> **RAW DATA**:
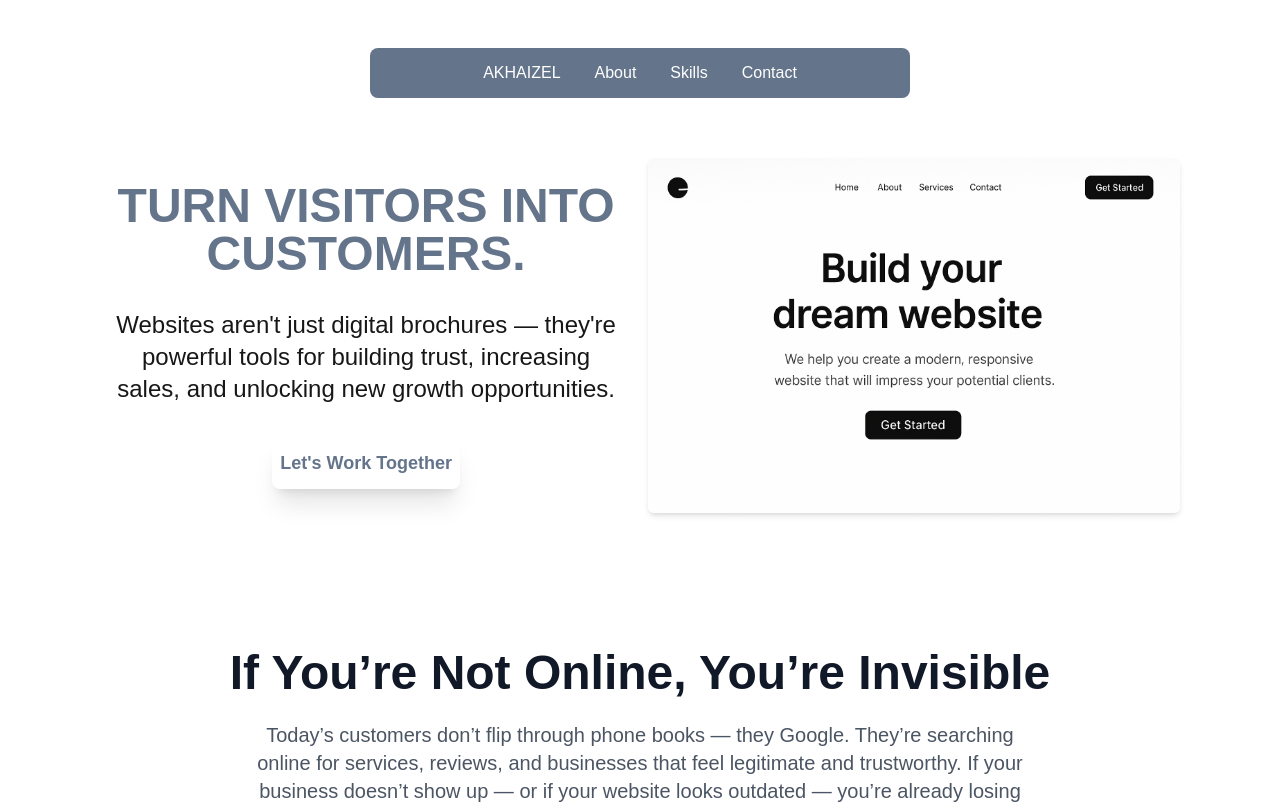
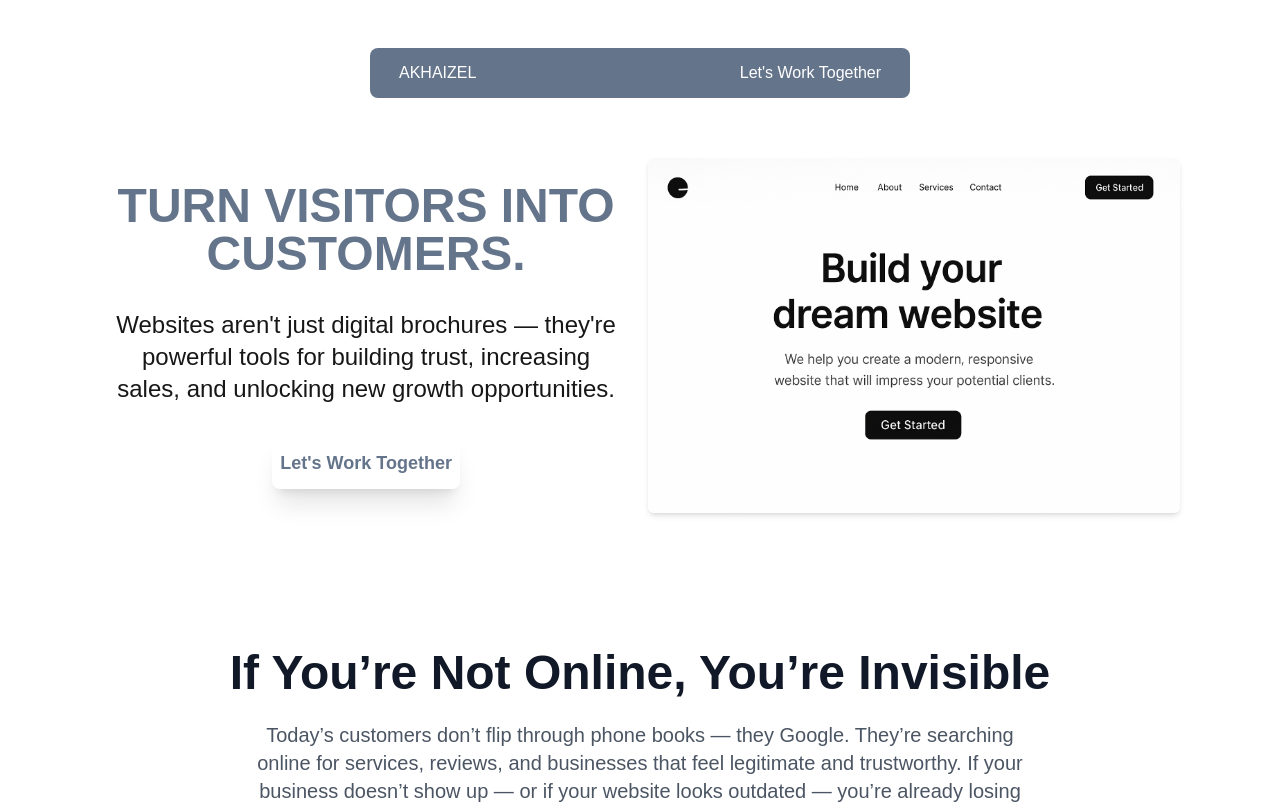
Before and after one commit to kofi12/my-portfolio, a Next.js app: page / in a window 1280 px wide. Shown: the top 804 px of the page. Built offline with nearby package versions, Linux system fonts and the light colour scheme.

Commit message:
Work on navbar

```diff
--- a/src/components/Navbar.tsx
+++ b/src/components/Navbar.tsx
@@ -20,7 +20,7 @@ function Navbar() {
   return (
     <header className="flex justify-center sticky top-0 z-10">
       <nav
-        className={`mx-2 my-2 mb-5 p-2 rounded-lg flex justify-center gap-4 w-1/2 transition-all duration-200 ${
+        className={`mx-2 my-2 mb-5 p-2 rounded-lg flex gap-4 w-1/2 transition-all duration-200  justify-between px-5 ${
           scrolled
             ? "bg-gray-200 text-slate-500 bg-opacity-45 backdrop-blur-md z-10"
             : "bg-slate-500 text-white"
@@ -44,27 +44,7 @@ function Navbar() {
           }`}
           href="#"
         >
-          About
-        </Link>
-        <Link
-          className={`rounded-md px-2 py-1 transition duration-200 ease-in-out border border-transparent ${
-            scrolled
-              ? "hover:border-slate-500 hover:ring-1 hover:ring-slate-500"
-              : "hover:border-white hover:ring-1 hover:ring-white"
-          }`}
-          href="#"
-        >
-          Skills
-        </Link>
-        <Link
-          className={`rounded-md px-2 py-1 transition duration-200 ease-in-out border border-transparent ${
-            scrolled
-              ? "hover:border-slate-500 hover:ring-1 hover:ring-slate-500"
-              : "hover:border-white hover:ring-1 hover:ring-white"
-          }`}
-          href="#"
-        >
-          Contact
+          {`Let's Work Together`}
         </Link>
       </nav>
     </header>
```
Also changed, not shown: 1 other file (tests, documents, lock files or other folders).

> **WHAT TO WORK ON**:
Give all of the material again, exactly, apart from the pictures.

> **EXPECTED ANSWER**:
Before and after one commit to kofi12/my-portfolio, a Next.js app: page / in a window 1280 px wide. Shown: the top 804 px of the page. Built offline with nearby package versions, Linux system fonts and the light colour scheme.

Commit message:
Work on navbar

```diff
--- a/src/components/Navbar.tsx
+++ b/src/components/Navbar.tsx
@@ -20,7 +20,7 @@ function Navbar() {
   return (
     <header className="flex justify-center sticky top-0 z-10">
       <nav
-        className={`mx-2 my-2 mb-5 p-2 rounded-lg flex justify-center gap-4 w-1/2 transition-all duration-200 ${
+        className={`mx-2 my-2 mb-5 p-2 rounded-lg flex gap-4 w-1/2 transition-all duration-200  justify-between px-5 ${
           scrolled
             ? "bg-gray-200 text-slate-500 bg-opacity-45 backdrop-blur-md z-10"
             : "bg-slate-500 text-white"
@@ -44,27 +44,7 @@ function Navbar() {
           }`}
           href="#"
         >
-          About
-        </Link>
-        <Link
-          className={`rounded-md px-2 py-1 transition duration-200 ease-in-out border border-transparent ${
-            scrolled
-              ? "hover:border-slate-500 hover:ring-1 hover:ring-slate-500"
-              : "hover:border-white hover:ring-1 hover:ring-white"
-          }`}
-          href="#"
-        >
-          Skills
-        </Link>
-        <Link
-          className={`rounded-md px-2 py-1 transition duration-200 ease-in-out border border-transparent ${
-            scrolled
-              ? "hover:border-slate-500 hover:ring-1 hover:ring-slate-500"
-              : "hover:border-white hover:ring-1 hover:ring-white"
-          }`}
-          href="#"
-        >
-          Contact
+          {`Let's Work Together`}
         </Link>
       </nav>
     </header>
```
Also changed, not shown: 1 other file (tests, documents, lock files or other folders).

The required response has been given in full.